Home ] [ Up ] [ UCEP Feedback Page ] [ Table of Contents ] [ SEARCH ]



The Description of the SAC Canopy AC Array

Not many people know that we actually have two PV arrays here on campus. The second
one, called an AC array, is rated at 4.3 kW (much smaller than the Aquatic Center rooftop array [342 kW]) and is installed top of a
canopy covering the sidewalk leading up to the Calloway Student Athletic Complex (SAC).
You can see the AC array in the photo below, which was actually taken from the roof of the
Aquatic Center. The square roof at bottom center is on top of the entryway to SAC; just
above it, you can see the curved canopy covered by blue-colored solar modules. The photo
here was taken just before the 1996 Olympics. The fences in front of SAC were part of
Olympic security.

acarray2.jpg (233716 bytes)

This next photo shows the canopy from ground level. This system was designed by Solar Design Associates of Harvard, MA. It
consists of 18 240W Solarex multicrystalline Si

acarray3.jpg (45367 bytes)

On the back of each module is a power conditioning system (PCS) made by Advanced Energy
Systems Inc. in Wilton, NH. These module-integrated PCS (MIPs) can be seen in the photo
below. The smaller boxes with the rounded corners and the two conduits coming out of it
are the junction boxes in which electrical connection to the PV modules are made. The
junction boxes also house the bypass diodes (8 diodes, one for every 18 solar cells). Next
to each junction box is a MIP. There are two MIPs visible in this picture. The one on the
right, the slightly larger and squarer (and darker) one, is an older version. A newer
version is seen on the left. This newer version incorporated some improvements which were
field-tested in this array. We have recently installed the latest version of the AES MIPs
(the "MicroInverters").

acarray4.jpg (121064 bytes)

The above photo also shows that the modules in our AC array have a clear backskin; the
moisture-proof sheet that covers the back sides of the solar cells in the module is
transparent. In this way, light can get through between the solar cells, and the
interconnections between the solar cells can be seen. Also the PV modules themselves are
the "roof" of this canopy. Not only do they provide electricity, but they also
provide shade and shelter. In this way, this system is also an example of how integrating
PV into building structures increases its value and makes PV more economically attractive.

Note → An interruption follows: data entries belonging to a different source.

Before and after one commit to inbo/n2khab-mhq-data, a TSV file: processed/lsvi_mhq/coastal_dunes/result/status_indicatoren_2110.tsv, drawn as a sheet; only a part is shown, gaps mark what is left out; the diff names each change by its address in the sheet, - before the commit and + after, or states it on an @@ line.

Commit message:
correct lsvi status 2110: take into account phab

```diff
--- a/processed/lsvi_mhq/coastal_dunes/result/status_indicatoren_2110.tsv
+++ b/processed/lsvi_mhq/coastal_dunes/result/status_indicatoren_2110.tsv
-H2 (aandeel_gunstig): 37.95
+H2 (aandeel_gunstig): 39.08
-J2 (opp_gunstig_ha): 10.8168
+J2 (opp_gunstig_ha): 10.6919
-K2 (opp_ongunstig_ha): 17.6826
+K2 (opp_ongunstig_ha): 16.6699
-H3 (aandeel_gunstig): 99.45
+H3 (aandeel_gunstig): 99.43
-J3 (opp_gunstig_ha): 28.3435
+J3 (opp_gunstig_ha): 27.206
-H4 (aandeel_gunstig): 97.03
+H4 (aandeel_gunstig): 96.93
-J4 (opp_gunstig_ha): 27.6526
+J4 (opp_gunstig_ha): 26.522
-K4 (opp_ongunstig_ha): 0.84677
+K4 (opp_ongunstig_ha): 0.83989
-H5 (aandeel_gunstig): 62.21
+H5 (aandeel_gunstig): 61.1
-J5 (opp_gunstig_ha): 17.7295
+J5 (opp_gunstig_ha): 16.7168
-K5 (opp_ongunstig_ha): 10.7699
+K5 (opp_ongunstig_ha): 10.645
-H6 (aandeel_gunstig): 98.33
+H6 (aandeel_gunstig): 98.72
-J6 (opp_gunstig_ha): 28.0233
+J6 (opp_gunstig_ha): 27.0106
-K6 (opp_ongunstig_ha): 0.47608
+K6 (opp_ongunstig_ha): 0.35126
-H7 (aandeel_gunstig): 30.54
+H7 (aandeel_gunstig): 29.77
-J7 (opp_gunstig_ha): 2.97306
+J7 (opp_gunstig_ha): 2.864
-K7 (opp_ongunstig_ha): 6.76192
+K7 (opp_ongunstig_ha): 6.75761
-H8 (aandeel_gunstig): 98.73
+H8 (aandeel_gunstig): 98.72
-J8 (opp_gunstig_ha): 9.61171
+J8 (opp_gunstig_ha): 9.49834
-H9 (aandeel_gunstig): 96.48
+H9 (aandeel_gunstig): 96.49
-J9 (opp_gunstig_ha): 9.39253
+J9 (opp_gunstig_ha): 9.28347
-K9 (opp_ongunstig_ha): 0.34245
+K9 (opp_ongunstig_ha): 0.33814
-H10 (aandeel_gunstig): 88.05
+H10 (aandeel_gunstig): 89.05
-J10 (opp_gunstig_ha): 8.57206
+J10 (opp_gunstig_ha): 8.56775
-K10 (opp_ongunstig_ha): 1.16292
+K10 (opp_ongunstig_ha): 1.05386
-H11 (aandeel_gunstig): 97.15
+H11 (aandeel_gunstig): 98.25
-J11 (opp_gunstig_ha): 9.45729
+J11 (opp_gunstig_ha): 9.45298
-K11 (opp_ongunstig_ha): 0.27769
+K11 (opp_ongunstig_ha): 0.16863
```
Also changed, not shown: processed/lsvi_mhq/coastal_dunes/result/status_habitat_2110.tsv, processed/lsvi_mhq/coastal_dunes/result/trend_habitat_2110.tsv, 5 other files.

The electricity from our AC array currently is being fed directly into the main service
entrance of the Calloway Student Athletic Complex (SAC), but it might later be used for
something specific, such as charging an electric vehicle, batteries for lighting, or some
other application. Our modeling predicts that we can expect just over 5 MWh of energy
production from this array each year.

Up ] [ Next ]